Around the World in Eighty Days

Around the World in Eighty Days Cover

Around the World in Eighty Days

By Jules Verne; George M. Towle (Translator); Bruce Sterling (Introduction by)

Modern Library, Paperback, 9780812968569, 224pp.

Publication Date: December 30, 2003

Description
Shocking his stodgy colleagues at the exclusive Reform Club, enigmatic Englishman Phileas Fogg wagers his fortune, undertaking an extraordinary and daring enterprise: to circumnavigate the globe in eighty days. With his French valet Passepartout in tow, Verne's hero traverses the far reaches of the earth, all the while tracked by the intrepid Detective Fix, a bounty hunter certain he is on the trail of a notorious bank robber. Set from the text of George M. Towle's original 1873 translation, this Modern Library Paperback Classic of Verne's adventure novel comes vividly alive, brilliantly re ecting on time, space, and one man's struggle to reach beyond the bounds of both science and society.

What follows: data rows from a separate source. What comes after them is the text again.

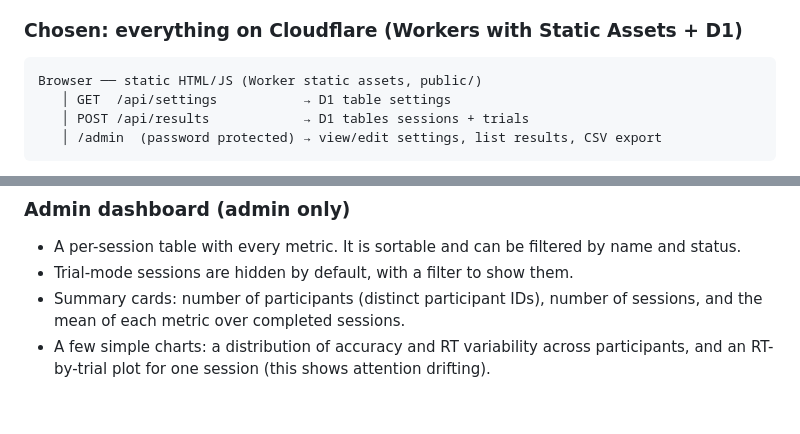
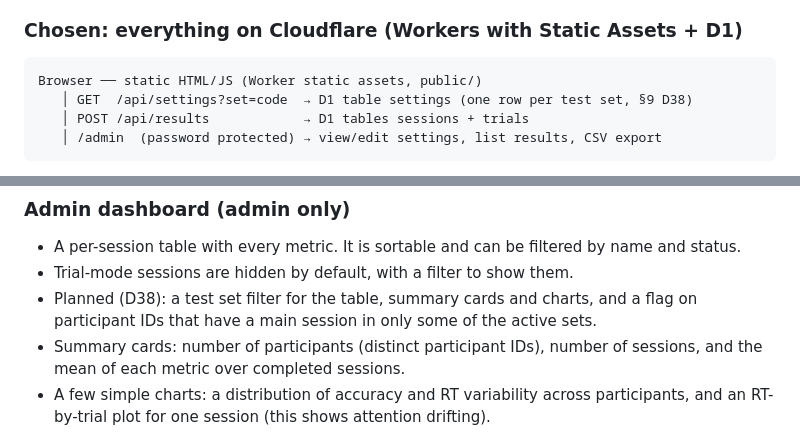
Before and after one commit to avoclue/sart, a Markdown page: PLAN.md, 2 parts joined by grey strips. GitHub-like rendering; blank space fills up the shorter version.

````diff
--- a/PLAN.md
+++ b/PLAN.md
@@ -85,7 +85,7 @@ once at the end of that window. Metric definitions stay the same.
 
 ```
 Browser ── static HTML/JS (Worker static assets, public/)
-   │ GET  /api/settings           → D1 table settings
+   │ GET  /api/settings?set=code  → D1 table settings (one row per test set, §9 D38)
    │ POST /api/results            → D1 tables sessions + trials
    │ /admin  (password protected) → view/edit settings, list results, CSV export
 ```
@@ -141,6 +143,8 @@ Aborted sessions are saved with `status = aborted`.
 
 - A per-session table with every metric. It is sortable and can be filtered by name and status.
 - Trial-mode sessions are hidden by default, with a filter to show them.
+- Planned (D38): a test set filter for the table, summary cards and charts, and a flag on
+  participant IDs that have a main session in only some of the active sets.
 - Summary cards: number of participants (distinct participant IDs), number of sessions, and the mean of each metric
   over completed sessions.
 - A few simple charts: a distribution of accuracy and RT variability across participants,
````
Also changed, not shown: other parts of PLAN.md (+9 -3 lines).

About the Author
Jules Verne was a French writer and pioneer of the science fiction genre through novels like Twenty Thousand Leagues Under the Sea, Around the World in Eighty Days, A Journey to the Center of the Earth, and The Mysterious Island. A visionary, Verne wrote about air, space, and underwater travel long before the ability to travel in these realms was invented, and his works remain amongst the most translated, most continually reprinted, and most widely read books of all time. Jules Verne died in 1905 having paved the way for future science fiction writers and enthusiasts.



Bruce Sterling is the author of the nonfiction books Tomorrow Now and The Hacker Crackdown, as well as the novels Distraction, Holy Fire, Heavy Weather, and Islands in the Net. With William Gibson he co-authored the acclaimed novel The Difference Engine. He lives with his wife and two daughters in Austin, Texas.


Praise For Around the World in Eighty Days

“The reason Verne is still read by millions today is simply that he was one of the best storytellers who ever lived.”—Arthur C. Clarke